As a majority of us deal with the shockwaves of the new challenges that were hurdled at us in 2020, we all still need to continue to battle the challenges that have been with us for decades. Very few, reading this article, have not been affected by an incident involving an impaired driver in some way. As law enforcement professionals we deal with impaired drivers while taking them to jail. We also deal with their aftermath when they have caused a crash. We do this by rendering aid to patients and/ or notifying family of those that have died.

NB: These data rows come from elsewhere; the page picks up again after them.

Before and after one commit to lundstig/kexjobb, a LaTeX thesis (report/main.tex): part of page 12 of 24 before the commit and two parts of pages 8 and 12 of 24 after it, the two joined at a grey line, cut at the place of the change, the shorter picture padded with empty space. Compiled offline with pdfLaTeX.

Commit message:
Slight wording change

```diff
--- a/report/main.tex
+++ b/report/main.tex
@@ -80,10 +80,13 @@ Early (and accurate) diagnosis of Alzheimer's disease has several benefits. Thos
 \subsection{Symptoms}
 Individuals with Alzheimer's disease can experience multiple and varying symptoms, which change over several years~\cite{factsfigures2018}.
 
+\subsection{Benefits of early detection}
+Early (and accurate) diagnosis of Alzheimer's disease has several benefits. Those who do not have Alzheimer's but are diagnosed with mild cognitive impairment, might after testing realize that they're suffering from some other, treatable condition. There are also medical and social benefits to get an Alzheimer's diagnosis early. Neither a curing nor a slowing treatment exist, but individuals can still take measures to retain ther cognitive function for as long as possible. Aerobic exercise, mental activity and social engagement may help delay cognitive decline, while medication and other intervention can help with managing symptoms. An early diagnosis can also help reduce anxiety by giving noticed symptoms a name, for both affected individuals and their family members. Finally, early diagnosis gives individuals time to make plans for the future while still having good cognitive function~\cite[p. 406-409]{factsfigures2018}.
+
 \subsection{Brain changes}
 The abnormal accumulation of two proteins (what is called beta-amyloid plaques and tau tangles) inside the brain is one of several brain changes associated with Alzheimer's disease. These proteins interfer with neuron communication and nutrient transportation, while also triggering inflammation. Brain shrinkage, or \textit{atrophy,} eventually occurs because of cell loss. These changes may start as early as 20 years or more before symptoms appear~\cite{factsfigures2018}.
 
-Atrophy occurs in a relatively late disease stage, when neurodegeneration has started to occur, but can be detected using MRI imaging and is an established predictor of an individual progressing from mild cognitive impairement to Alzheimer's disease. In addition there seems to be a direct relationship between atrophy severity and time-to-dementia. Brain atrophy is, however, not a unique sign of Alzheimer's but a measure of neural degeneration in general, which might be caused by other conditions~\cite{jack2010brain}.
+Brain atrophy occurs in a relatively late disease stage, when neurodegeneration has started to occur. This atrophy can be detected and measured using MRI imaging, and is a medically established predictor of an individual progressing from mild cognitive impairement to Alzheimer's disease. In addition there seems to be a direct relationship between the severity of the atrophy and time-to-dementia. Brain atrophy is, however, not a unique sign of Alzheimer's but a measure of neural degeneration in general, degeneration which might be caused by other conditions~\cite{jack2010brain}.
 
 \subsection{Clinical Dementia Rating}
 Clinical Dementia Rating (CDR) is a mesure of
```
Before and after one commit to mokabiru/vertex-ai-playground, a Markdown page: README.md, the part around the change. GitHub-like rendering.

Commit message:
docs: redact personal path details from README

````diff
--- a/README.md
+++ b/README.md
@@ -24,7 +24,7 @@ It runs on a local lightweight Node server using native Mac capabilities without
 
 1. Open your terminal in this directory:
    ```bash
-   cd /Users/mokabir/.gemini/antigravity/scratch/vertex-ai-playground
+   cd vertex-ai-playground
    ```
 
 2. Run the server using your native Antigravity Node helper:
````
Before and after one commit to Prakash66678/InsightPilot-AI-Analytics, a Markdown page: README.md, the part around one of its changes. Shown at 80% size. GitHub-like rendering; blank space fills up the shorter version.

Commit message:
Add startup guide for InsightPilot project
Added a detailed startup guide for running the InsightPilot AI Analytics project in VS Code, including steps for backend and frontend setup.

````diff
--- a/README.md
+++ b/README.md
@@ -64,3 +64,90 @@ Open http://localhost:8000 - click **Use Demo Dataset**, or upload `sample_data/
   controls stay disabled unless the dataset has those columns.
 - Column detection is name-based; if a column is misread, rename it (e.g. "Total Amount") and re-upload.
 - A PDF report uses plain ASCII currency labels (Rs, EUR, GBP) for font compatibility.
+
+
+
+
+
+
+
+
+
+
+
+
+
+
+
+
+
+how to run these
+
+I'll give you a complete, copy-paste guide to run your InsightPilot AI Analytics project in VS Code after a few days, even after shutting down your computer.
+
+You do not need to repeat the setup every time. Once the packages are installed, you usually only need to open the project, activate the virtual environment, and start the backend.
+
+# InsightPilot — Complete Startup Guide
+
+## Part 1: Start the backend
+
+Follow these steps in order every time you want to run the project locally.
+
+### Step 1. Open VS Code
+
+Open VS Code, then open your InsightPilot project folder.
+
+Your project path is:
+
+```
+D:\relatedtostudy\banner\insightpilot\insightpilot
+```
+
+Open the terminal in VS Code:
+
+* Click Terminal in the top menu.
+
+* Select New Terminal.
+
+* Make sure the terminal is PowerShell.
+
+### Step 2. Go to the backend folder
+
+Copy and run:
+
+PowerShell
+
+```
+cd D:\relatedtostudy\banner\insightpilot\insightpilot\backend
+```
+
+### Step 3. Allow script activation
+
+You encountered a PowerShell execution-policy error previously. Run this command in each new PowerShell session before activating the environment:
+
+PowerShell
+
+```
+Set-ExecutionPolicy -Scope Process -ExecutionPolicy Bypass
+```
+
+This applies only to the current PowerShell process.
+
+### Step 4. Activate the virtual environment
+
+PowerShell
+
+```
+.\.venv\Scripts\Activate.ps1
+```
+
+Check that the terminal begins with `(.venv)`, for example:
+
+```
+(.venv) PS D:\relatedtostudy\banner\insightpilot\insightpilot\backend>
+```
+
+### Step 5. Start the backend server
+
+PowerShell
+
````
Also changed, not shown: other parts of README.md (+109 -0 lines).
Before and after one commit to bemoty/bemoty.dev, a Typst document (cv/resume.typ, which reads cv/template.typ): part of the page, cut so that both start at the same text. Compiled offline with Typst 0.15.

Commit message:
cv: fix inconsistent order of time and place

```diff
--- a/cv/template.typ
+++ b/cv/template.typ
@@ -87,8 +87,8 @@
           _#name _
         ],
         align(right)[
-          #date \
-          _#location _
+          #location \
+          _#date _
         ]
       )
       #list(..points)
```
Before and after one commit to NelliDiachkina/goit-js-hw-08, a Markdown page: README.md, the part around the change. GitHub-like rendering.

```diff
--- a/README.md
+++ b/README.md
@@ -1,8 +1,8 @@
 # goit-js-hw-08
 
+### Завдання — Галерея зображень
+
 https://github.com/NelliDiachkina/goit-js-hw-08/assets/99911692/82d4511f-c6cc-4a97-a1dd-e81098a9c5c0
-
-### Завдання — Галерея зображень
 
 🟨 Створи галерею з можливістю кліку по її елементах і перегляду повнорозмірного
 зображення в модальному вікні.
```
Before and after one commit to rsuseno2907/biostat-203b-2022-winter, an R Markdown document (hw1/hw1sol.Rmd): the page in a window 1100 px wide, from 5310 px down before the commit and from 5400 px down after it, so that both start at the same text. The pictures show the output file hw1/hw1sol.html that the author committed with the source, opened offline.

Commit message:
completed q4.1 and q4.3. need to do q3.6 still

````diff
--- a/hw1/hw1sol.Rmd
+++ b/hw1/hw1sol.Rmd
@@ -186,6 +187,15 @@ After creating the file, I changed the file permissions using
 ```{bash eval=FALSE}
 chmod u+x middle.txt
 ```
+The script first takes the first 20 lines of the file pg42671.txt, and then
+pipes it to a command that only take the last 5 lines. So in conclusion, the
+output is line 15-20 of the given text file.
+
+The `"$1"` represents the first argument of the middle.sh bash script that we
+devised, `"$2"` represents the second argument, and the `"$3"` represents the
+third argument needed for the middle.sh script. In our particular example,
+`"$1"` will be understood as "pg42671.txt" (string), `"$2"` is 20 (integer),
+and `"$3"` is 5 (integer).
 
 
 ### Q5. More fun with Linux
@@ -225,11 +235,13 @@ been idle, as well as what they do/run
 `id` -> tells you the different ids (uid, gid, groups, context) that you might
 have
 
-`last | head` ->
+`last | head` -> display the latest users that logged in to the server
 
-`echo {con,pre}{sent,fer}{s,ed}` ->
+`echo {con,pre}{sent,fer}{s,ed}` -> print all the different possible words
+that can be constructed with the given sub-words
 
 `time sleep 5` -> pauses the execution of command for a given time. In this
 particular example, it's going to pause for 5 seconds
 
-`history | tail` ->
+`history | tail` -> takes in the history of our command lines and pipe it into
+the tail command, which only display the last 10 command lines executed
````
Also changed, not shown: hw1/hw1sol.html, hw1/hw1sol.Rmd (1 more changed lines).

Within my 24 years of service with the Indiana State Police and of all the crashes that I have responded to involving impaired drivers, one crash is at the forefront in my memories. Some may have heard Steve Mason speak of the loss of his son Chris Mason at a MADD event (See the Mission Moment section of this newsletter). I was the investigating and arresting officer of the crash that took Chris’ life. The memory of this event, and the loss that it caused, is never ending and can enter my thoughts at any time. I have referred to these type of memories as “echoes”. These “echoes” are memories that continue days, months, and years after a tragic event. These “echoes” can be spontaneous thoughts or can be triggered by seeing similar events. I find it important to use these tragedies and their “echoes” to tell the stories and their effects on people. I use this tragedy while discussing drinking and driving with driver’s education classes or civic groups.
There are those who are continuing to deal with the horrific consequences on a personal level. Learning to live with loved ones that have been injured by impaired drivers or learning to live a life when your loved one is no longer here; is a burden some people share. Unfortunately, I am one of those who are dealing with this issue both professionally and personally. I know that I am not the only one. On November 30, 2013, my mother, grandmother, and aunt were in a crash that was caused by an impaired driver. My grandmother died of her injuries days later. However, the memories of these events are memories that need to be passed on and shared.
Having the memories flow through the years as echoes, not only keep the memories of lost ones alive, but also may save a life. That should be our ultimate goal. Finally, keep up the fight and never give up. Pass your experiences on by telling your stories over and over again… and keep the echoes alive.